- _Input records_:
########

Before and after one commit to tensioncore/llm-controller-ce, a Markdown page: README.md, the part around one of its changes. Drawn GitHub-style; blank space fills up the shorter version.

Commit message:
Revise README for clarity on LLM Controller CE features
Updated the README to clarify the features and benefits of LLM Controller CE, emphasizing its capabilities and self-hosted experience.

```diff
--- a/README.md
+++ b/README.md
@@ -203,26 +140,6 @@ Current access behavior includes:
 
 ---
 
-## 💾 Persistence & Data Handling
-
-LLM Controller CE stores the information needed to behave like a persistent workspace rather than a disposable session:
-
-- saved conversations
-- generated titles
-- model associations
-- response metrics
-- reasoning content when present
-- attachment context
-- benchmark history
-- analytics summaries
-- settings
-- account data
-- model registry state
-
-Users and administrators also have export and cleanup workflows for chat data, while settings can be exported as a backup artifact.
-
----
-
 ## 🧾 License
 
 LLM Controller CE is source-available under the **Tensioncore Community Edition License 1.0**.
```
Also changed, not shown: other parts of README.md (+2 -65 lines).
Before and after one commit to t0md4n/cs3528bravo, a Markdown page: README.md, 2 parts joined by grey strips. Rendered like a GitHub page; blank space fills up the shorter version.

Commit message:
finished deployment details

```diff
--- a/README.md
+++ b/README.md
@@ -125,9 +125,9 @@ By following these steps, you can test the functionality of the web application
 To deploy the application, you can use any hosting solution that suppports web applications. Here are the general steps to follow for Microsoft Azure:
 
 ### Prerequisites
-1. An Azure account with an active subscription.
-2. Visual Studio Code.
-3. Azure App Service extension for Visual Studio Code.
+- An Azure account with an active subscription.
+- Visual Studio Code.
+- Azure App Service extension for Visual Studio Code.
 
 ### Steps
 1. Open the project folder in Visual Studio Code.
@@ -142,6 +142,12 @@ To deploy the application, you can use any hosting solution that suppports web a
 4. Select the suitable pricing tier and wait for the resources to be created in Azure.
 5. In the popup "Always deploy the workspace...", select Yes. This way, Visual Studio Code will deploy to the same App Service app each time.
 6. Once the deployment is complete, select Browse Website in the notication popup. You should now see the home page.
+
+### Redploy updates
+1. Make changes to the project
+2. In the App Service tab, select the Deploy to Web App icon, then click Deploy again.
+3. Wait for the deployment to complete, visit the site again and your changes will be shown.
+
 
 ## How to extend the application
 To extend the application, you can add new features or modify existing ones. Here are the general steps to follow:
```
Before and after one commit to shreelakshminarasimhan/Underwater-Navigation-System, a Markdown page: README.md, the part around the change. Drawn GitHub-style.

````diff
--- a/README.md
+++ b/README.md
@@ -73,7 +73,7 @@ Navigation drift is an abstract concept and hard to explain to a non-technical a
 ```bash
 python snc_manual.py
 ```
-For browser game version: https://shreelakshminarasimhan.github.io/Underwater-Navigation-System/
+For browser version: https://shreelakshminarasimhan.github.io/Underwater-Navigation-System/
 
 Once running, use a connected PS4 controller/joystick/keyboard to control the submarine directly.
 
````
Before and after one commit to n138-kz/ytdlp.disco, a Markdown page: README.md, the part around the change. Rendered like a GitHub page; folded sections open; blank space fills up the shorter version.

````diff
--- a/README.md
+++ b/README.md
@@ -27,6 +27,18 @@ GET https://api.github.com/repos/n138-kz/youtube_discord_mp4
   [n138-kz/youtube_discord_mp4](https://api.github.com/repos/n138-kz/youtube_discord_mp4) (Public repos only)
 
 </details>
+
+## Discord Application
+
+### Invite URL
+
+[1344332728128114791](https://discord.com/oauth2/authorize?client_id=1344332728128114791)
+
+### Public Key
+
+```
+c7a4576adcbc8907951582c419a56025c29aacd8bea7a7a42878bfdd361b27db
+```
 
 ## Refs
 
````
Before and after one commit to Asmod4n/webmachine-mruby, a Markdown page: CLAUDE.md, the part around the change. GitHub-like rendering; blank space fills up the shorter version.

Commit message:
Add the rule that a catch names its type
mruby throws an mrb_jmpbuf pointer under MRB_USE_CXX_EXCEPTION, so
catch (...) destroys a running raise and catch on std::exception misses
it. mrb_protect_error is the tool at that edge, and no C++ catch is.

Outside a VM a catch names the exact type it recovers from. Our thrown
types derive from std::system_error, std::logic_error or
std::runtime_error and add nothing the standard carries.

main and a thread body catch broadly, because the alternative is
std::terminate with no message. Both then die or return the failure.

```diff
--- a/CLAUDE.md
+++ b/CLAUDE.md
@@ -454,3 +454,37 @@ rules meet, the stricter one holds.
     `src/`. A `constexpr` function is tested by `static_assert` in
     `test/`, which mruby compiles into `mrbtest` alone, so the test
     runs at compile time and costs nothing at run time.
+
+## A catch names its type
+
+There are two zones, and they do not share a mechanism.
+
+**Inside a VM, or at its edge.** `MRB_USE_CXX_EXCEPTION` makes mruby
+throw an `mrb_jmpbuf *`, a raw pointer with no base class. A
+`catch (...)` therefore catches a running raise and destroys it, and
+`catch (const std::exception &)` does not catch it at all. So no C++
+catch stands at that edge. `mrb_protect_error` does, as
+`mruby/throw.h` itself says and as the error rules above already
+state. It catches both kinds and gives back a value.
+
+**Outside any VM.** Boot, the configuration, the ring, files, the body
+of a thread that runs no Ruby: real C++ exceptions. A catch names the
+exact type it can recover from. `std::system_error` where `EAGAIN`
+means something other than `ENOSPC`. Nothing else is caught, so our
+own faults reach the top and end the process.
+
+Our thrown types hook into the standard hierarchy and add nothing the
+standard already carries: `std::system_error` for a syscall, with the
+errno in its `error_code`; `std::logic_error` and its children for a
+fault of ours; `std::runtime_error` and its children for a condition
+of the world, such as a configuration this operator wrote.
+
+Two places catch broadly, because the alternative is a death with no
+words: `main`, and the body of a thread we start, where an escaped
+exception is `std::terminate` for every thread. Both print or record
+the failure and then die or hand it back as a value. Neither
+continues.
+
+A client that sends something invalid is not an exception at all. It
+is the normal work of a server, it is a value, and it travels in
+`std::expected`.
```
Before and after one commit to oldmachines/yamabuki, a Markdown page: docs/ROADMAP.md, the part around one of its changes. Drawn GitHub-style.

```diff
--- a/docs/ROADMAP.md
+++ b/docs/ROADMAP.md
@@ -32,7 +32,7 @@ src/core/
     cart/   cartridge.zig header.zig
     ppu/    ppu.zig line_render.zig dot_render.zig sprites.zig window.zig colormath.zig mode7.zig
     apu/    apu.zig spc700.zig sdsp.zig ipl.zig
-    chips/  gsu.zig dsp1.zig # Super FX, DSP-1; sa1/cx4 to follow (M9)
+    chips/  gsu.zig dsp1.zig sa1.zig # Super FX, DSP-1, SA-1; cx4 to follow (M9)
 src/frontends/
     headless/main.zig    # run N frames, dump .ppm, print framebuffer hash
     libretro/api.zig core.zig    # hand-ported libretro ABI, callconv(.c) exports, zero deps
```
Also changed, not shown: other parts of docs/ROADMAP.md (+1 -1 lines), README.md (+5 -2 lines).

########

- _Assignment_:
Copy the entries exactly as they appear.

- _Task solution_:
Before and after one commit to tensioncore/llm-controller-ce, a Markdown page: README.md, the part around one of its changes. Drawn GitHub-style; blank space fills up the shorter version.

Commit message:
Revise README for clarity on LLM Controller CE features
Updated the README to clarify the features and benefits of LLM Controller CE, emphasizing its capabilities and self-hosted experience.

```diff
--- a/README.md
+++ b/README.md
@@ -203,26 +140,6 @@ Current access behavior includes:
 
 ---
 
-## 💾 Persistence & Data Handling
-
-LLM Controller CE stores the information needed to behave like a persistent workspace rather than a disposable session:
-
-- saved conversations
-- generated titles
-- model associations
-- response metrics
-- reasoning content when present
-- attachment context
-- benchmark history
-- analytics summaries
-- settings
-- account data
-- model registry state
-
-Users and administrators also have export and cleanup workflows for chat data, while settings can be exported as a backup artifact.
-
----
-
 ## 🧾 License
 
 LLM Controller CE is source-available under the **Tensioncore Community Edition License 1.0**.
```
Also changed, not shown: other parts of README.md (+2 -65 lines).
Before and after one commit to t0md4n/cs3528bravo, a Markdown page: README.md, 2 parts joined by grey strips. Rendered like a GitHub page; blank space fills up the shorter version.

Commit message:
finished deployment details

```diff
--- a/README.md
+++ b/README.md
@@ -125,9 +125,9 @@ By following these steps, you can test the functionality of the web application
 To deploy the application, you can use any hosting solution that suppports web applications. Here are the general steps to follow for Microsoft Azure:
 
 ### Prerequisites
-1. An Azure account with an active subscription.
-2. Visual Studio Code.
-3. Azure App Service extension for Visual Studio Code.
+- An Azure account with an active subscription.
+- Visual Studio Code.
+- Azure App Service extension for Visual Studio Code.
 
 ### Steps
 1. Open the project folder in Visual Studio Code.
@@ -142,6 +142,12 @@ To deploy the application, you can use any hosting solution that suppports web a
 4. Select the suitable pricing tier and wait for the resources to be created in Azure.
 5. In the popup "Always deploy the workspace...", select Yes. This way, Visual Studio Code will deploy to the same App Service app each time.
 6. Once the deployment is complete, select Browse Website in the notication popup. You should now see the home page.
+
+### Redploy updates
+1. Make changes to the project
+2. In the App Service tab, select the Deploy to Web App icon, then click Deploy again.
+3. Wait for the deployment to complete, visit the site again and your changes will be shown.
+
 
 ## How to extend the application
 To extend the application, you can add new features or modify existing ones. Here are the general steps to follow:
```
Before and after one commit to shreelakshminarasimhan/Underwater-Navigation-System, a Markdown page: README.md, the part around the change. Drawn GitHub-style.

````diff
--- a/README.md
+++ b/README.md
@@ -73,7 +73,7 @@ Navigation drift is an abstract concept and hard to explain to a non-technical a
 ```bash
 python snc_manual.py
 ```
-For browser game version: https://shreelakshminarasimhan.github.io/Underwater-Navigation-System/
+For browser version: https://shreelakshminarasimhan.github.io/Underwater-Navigation-System/
 
 Once running, use a connected PS4 controller/joystick/keyboard to control the submarine directly.
 
````
Before and after one commit to n138-kz/ytdlp.disco, a Markdown page: README.md, the part around the change. Rendered like a GitHub page; folded sections open; blank space fills up the shorter version.

````diff
--- a/README.md
+++ b/README.md
@@ -27,6 +27,18 @@ GET https://api.github.com/repos/n138-kz/youtube_discord_mp4
   [n138-kz/youtube_discord_mp4](https://api.github.com/repos/n138-kz/youtube_discord_mp4) (Public repos only)
 
 </details>
+
+## Discord Application
+
+### Invite URL
+
+[1344332728128114791](https://discord.com/oauth2/authorize?client_id=1344332728128114791)
+
+### Public Key
+
+```
+c7a4576adcbc8907951582c419a56025c29aacd8bea7a7a42878bfdd361b27db
+```
 
 ## Refs
 
````
Before and after one commit to Asmod4n/webmachine-mruby, a Markdown page: CLAUDE.md, the part around the change. GitHub-like rendering; blank space fills up the shorter version.

Commit message:
Add the rule that a catch names its type
mruby throws an mrb_jmpbuf pointer under MRB_USE_CXX_EXCEPTION, so
catch (...) destroys a running raise and catch on std::exception misses
it. mrb_protect_error is the tool at that edge, and no C++ catch is.

Outside a VM a catch names the exact type it recovers from. Our thrown
types derive from std::system_error, std::logic_error or
std::runtime_error and add nothing the standard carries.

main and a thread body catch broadly, because the alternative is
std::terminate with no message. Both then die or return the failure.

```diff
--- a/CLAUDE.md
+++ b/CLAUDE.md
@@ -454,3 +454,37 @@ rules meet, the stricter one holds.
     `src/`. A `constexpr` function is tested by `static_assert` in
     `test/`, which mruby compiles into `mrbtest` alone, so the test
     runs at compile time and costs nothing at run time.
+
+## A catch names its type
+
+There are two zones, and they do not share a mechanism.
+
+**Inside a VM, or at its edge.** `MRB_USE_CXX_EXCEPTION` makes mruby
+throw an `mrb_jmpbuf *`, a raw pointer with no base class. A
+`catch (...)` therefore catches a running raise and destroys it, and
+`catch (const std::exception &)` does not catch it at all. So no C++
+catch stands at that edge. `mrb_protect_error` does, as
+`mruby/throw.h` itself says and as the error rules above already
+state. It catches both kinds and gives back a value.
+
+**Outside any VM.** Boot, the configuration, the ring, files, the body
+of a thread that runs no Ruby: real C++ exceptions. A catch names the
+exact type it can recover from. `std::system_error` where `EAGAIN`
+means something other than `ENOSPC`. Nothing else is caught, so our
+own faults reach the top and end the process.
+
+Our thrown types hook into the standard hierarchy and add nothing the
+standard already carries: `std::system_error` for a syscall, with the
+errno in its `error_code`; `std::logic_error` and its children for a
+fault of ours; `std::runtime_error` and its children for a condition
+of the world, such as a configuration this operator wrote.
+
+Two places catch broadly, because the alternative is a death with no
+words: `main`, and the body of a thread we start, where an escaped
+exception is `std::terminate` for every thread. Both print or record
+the failure and then die or hand it back as a value. Neither
+continues.
+
+A client that sends something invalid is not an exception at all. It
+is the normal work of a server, it is a value, and it travels in
+`std::expected`.
```
Before and after one commit to oldmachines/yamabuki, a Markdown page: docs/ROADMAP.md, the part around one of its changes. Drawn GitHub-style.

```diff
--- a/docs/ROADMAP.md
+++ b/docs/ROADMAP.md
@@ -32,7 +32,7 @@ src/core/
     cart/   cartridge.zig header.zig
     ppu/    ppu.zig line_render.zig dot_render.zig sprites.zig window.zig colormath.zig mode7.zig
     apu/    apu.zig spc700.zig sdsp.zig ipl.zig
-    chips/  gsu.zig dsp1.zig # Super FX, DSP-1; sa1/cx4 to follow (M9)
+    chips/  gsu.zig dsp1.zig sa1.zig # Super FX, DSP-1, SA-1; cx4 to follow (M9)
 src/frontends/
     headless/main.zig    # run N frames, dump .ppm, print framebuffer hash
     libretro/api.zig core.zig    # hand-ported libretro ABI, callconv(.c) exports, zero deps
```
Also changed, not shown: other parts of docs/ROADMAP.md (+1 -1 lines), README.md (+5 -2 lines).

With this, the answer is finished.